Records from a collection
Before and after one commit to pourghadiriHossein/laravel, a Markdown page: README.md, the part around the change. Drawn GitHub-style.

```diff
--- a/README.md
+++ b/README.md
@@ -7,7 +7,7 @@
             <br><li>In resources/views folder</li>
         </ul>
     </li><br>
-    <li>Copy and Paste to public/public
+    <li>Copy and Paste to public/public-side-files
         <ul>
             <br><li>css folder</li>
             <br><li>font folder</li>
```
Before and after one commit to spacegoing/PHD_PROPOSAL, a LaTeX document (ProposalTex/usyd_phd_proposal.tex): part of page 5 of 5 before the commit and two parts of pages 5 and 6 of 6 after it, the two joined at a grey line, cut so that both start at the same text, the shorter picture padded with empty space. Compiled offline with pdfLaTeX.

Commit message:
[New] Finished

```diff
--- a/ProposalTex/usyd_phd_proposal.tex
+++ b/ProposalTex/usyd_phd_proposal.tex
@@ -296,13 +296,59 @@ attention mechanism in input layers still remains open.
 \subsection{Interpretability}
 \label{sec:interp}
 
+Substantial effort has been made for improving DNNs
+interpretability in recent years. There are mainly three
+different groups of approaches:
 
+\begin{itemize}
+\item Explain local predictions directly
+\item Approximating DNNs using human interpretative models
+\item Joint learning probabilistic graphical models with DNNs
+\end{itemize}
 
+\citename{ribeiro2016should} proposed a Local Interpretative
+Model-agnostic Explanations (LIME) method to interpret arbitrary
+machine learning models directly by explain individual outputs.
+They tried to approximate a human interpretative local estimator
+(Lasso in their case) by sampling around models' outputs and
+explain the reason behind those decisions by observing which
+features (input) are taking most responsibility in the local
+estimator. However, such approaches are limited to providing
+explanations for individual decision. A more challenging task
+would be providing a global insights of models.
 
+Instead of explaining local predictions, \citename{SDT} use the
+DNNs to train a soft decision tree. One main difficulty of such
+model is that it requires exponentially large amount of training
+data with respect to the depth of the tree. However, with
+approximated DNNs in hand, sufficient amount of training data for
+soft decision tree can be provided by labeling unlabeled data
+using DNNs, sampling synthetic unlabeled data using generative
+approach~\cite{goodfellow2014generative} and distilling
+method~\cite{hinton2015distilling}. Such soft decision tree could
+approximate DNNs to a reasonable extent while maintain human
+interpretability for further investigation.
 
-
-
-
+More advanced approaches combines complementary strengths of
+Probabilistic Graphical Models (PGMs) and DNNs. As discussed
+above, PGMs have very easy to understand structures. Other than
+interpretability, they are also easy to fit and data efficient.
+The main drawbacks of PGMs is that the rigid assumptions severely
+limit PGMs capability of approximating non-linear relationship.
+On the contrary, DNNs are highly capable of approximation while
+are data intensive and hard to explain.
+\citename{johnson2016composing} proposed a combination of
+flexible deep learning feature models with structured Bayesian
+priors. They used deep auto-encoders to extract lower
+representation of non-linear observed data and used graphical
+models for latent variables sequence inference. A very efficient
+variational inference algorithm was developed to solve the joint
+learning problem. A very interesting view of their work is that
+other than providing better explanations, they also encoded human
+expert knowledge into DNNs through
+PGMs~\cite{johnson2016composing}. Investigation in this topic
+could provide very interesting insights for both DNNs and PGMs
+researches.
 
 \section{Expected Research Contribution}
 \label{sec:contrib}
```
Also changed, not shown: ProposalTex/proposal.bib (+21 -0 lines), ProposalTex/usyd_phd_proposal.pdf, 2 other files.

EXERCISE BRIEF — For every entry in the records above, write an exact copy.

YOUR RESPONSE —
Before and after one commit to pourghadiriHossein/laravel, a Markdown page: README.md, the part around the change. Drawn GitHub-style.

```diff
--- a/README.md
+++ b/README.md
@@ -7,7 +7,7 @@
             <br><li>In resources/views folder</li>
         </ul>
     </li><br>
-    <li>Copy and Paste to public/public
+    <li>Copy and Paste to public/public-side-files
         <ul>
             <br><li>css folder</li>
             <br><li>font folder</li>
```
Before and after one commit to spacegoing/PHD_PROPOSAL, a LaTeX document (ProposalTex/usyd_phd_proposal.tex): part of page 5 of 5 before the commit and two parts of pages 5 and 6 of 6 after it, the two joined at a grey line, cut so that both start at the same text, the shorter picture padded with empty space. Compiled offline with pdfLaTeX.

Commit message:
[New] Finished

```diff
--- a/ProposalTex/usyd_phd_proposal.tex
+++ b/ProposalTex/usyd_phd_proposal.tex
@@ -296,13 +296,59 @@ attention mechanism in input layers still remains open.
 \subsection{Interpretability}
 \label{sec:interp}
 
+Substantial effort has been made for improving DNNs
+interpretability in recent years. There are mainly three
+different groups of approaches:
 
+\begin{itemize}
+\item Explain local predictions directly
+\item Approximating DNNs using human interpretative models
+\item Joint learning probabilistic graphical models with DNNs
+\end{itemize}
 
+\citename{ribeiro2016should} proposed a Local Interpretative
+Model-agnostic Explanations (LIME) method to interpret arbitrary
+machine learning models directly by explain individual outputs.
+They tried to approximate a human interpretative local estimator
+(Lasso in their case) by sampling around models' outputs and
+explain the reason behind those decisions by observing which
+features (input) are taking most responsibility in the local
+estimator. However, such approaches are limited to providing
+explanations for individual decision. A more challenging task
+would be providing a global insights of models.
 
+Instead of explaining local predictions, \citename{SDT} use the
+DNNs to train a soft decision tree. One main difficulty of such
+model is that it requires exponentially large amount of training
+data with respect to the depth of the tree. However, with
+approximated DNNs in hand, sufficient amount of training data for
+soft decision tree can be provided by labeling unlabeled data
+using DNNs, sampling synthetic unlabeled data using generative
+approach~\cite{goodfellow2014generative} and distilling
+method~\cite{hinton2015distilling}. Such soft decision tree could
+approximate DNNs to a reasonable extent while maintain human
+interpretability for further investigation.
 
-
-
-
+More advanced approaches combines complementary strengths of
+Probabilistic Graphical Models (PGMs) and DNNs. As discussed
+above, PGMs have very easy to understand structures. Other than
+interpretability, they are also easy to fit and data efficient.
+The main drawbacks of PGMs is that the rigid assumptions severely
+limit PGMs capability of approximating non-linear relationship.
+On the contrary, DNNs are highly capable of approximation while
+are data intensive and hard to explain.
+\citename{johnson2016composing} proposed a combination of
+flexible deep learning feature models with structured Bayesian
+priors. They used deep auto-encoders to extract lower
+representation of non-linear observed data and used graphical
+models for latent variables sequence inference. A very efficient
+variational inference algorithm was developed to solve the joint
+learning problem. A very interesting view of their work is that
+other than providing better explanations, they also encoded human
+expert knowledge into DNNs through
+PGMs~\cite{johnson2016composing}. Investigation in this topic
+could provide very interesting insights for both DNNs and PGMs
+researches.
 
 \section{Expected Research Contribution}
 \label{sec:contrib}
```
Also changed, not shown: ProposalTex/proposal.bib (+21 -0 lines), ProposalTex/usyd_phd_proposal.pdf, 2 other files.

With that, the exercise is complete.